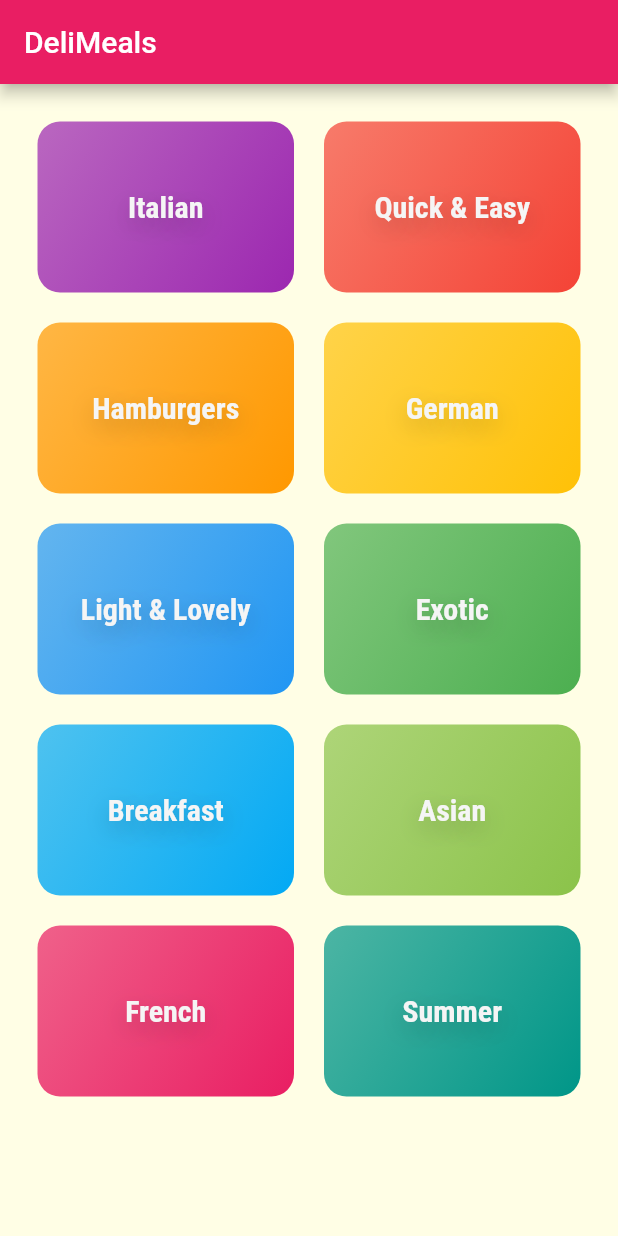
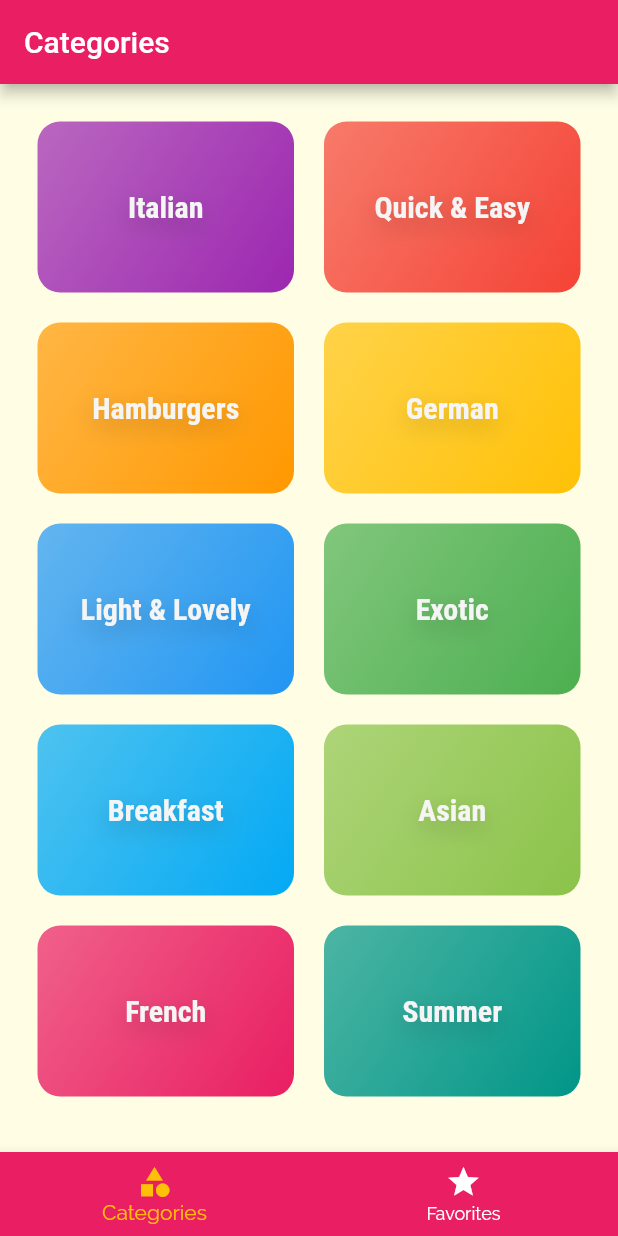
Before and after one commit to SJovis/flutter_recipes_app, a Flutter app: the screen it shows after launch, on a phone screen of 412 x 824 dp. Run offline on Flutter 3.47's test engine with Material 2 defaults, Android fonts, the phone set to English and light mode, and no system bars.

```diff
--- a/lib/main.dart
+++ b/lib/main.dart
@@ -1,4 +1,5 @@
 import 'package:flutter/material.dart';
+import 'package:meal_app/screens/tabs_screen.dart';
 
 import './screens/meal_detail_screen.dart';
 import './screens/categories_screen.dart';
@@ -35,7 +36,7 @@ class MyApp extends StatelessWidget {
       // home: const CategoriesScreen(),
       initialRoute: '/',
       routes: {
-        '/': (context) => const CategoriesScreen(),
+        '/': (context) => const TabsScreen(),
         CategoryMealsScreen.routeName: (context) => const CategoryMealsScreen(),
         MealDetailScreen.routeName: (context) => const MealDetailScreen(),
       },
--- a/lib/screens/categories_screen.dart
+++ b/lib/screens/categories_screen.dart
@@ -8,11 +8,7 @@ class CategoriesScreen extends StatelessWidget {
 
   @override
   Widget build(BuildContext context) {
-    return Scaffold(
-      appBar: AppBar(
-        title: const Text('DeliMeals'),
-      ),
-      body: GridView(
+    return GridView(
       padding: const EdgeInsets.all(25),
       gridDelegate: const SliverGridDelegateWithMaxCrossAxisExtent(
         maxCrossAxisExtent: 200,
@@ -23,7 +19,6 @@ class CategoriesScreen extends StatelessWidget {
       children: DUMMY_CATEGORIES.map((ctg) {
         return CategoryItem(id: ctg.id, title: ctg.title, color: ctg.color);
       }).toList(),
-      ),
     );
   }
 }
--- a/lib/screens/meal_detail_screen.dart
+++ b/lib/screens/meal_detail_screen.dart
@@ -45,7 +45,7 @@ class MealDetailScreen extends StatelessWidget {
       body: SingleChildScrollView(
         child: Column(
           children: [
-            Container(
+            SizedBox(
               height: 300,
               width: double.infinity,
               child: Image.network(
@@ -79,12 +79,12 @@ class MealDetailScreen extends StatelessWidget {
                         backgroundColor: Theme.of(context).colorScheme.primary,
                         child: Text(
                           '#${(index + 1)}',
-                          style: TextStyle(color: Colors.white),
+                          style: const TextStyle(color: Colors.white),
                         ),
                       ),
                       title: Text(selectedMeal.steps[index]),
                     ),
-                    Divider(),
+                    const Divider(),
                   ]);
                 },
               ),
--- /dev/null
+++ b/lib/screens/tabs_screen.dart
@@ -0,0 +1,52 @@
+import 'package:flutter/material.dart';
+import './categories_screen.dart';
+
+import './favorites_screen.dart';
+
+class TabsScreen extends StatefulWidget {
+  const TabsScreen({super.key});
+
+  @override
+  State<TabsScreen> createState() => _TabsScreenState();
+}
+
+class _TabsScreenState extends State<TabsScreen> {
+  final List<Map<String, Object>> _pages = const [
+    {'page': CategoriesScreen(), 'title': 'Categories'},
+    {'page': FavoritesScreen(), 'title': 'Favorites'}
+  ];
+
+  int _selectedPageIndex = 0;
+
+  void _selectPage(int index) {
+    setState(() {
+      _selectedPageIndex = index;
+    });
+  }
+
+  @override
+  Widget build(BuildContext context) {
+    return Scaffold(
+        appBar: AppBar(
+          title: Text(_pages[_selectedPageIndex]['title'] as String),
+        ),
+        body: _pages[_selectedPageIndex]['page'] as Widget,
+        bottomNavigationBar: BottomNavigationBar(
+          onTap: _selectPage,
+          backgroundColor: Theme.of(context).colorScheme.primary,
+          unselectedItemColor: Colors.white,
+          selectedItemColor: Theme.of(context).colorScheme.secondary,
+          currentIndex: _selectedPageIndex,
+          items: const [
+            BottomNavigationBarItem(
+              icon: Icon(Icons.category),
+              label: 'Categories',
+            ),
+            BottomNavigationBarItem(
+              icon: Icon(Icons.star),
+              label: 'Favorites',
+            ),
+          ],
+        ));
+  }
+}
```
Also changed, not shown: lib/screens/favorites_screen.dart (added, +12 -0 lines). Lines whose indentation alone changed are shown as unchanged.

Exercise
In the entries, how many lines include the string "return"? Only the number should be given.

Solution
4